The Salt Lake Tribune reports an annual event to document magnitudes of light pollution across the planet. This project invites public participation.
Every year, Globe at Night asks teachers and students, parents and their children, and stargazers located internationally to observe the constellation Orion, specifically his belt. The website linked above provides all the tools and information needed, although people will need to employ whatever means they have at their disposal to find their latitude and longitude (Globe provides instructions).
The project runs March 16-28. Orion appears in the east about an hour after sunset and maintains stellar prominence for several hours until he does a belly flop into the western horizon around midnight.
When I lived in Payson, UT, Orion and the Big Dipper were the only constellations that had the umph to shine through the Utah Valley light pollution and haze with any consistency. Where I live now, the Milky Way runs in a flood of shimmer on moonless nights—a beautiful, mind-bending swath of other places, times, and events visible from our front and back yards. Can’t wait to get out there with the kids and see how our drop-dead gorgeous night sky compares with Globe’s magnitude charts.

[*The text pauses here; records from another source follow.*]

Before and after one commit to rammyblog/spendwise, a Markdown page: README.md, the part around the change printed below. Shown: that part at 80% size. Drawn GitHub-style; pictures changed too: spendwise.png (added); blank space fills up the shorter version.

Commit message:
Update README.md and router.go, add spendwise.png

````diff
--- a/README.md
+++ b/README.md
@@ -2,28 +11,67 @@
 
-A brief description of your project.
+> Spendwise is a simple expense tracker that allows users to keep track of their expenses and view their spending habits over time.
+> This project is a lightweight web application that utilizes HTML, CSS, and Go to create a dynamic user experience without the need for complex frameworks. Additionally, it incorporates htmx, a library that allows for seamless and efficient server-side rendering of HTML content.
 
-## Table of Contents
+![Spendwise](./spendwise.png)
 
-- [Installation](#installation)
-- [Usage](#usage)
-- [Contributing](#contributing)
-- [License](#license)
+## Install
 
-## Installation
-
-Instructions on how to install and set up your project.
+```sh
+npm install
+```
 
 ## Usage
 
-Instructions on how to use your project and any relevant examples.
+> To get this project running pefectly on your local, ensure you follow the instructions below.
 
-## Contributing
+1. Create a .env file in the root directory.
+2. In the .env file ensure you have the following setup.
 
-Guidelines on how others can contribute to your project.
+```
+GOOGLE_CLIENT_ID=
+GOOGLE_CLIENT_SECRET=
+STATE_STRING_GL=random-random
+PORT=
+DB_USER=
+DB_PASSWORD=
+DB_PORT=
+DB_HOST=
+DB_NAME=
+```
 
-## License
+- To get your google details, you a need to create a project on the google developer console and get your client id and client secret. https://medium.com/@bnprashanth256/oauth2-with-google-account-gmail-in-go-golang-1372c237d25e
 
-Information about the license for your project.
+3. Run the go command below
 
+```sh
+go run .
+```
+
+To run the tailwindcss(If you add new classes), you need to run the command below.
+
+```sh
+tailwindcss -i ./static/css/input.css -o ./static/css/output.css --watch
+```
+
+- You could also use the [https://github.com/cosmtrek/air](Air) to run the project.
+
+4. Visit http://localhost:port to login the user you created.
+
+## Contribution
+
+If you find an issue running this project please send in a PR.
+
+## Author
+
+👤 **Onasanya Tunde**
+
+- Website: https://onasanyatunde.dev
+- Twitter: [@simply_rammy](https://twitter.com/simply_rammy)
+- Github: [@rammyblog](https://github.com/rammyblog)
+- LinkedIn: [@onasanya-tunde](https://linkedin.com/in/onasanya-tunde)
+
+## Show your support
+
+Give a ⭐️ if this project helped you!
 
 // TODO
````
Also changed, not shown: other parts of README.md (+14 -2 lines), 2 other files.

Ooo, yeah. We’ve got dark skies here that go on forever. Very aesthetically and spiritually exciting. Anybody not having a similarly clear window onto the rest of the galaxy—I’m sorry, but you’re losing the only view that goes on forever that you don’t have to pay for, the one everybody got for free up until the dawning of the last century’s light craze. Now we’re paying for not having that view.
My best advice: Do what’s necessary to get back what you can of the night sky as well as reduce your electric bill and possibly even sleep better at night. For good and workable ideas about why and how, go here.
I’ve also written here about light pollution and its effects.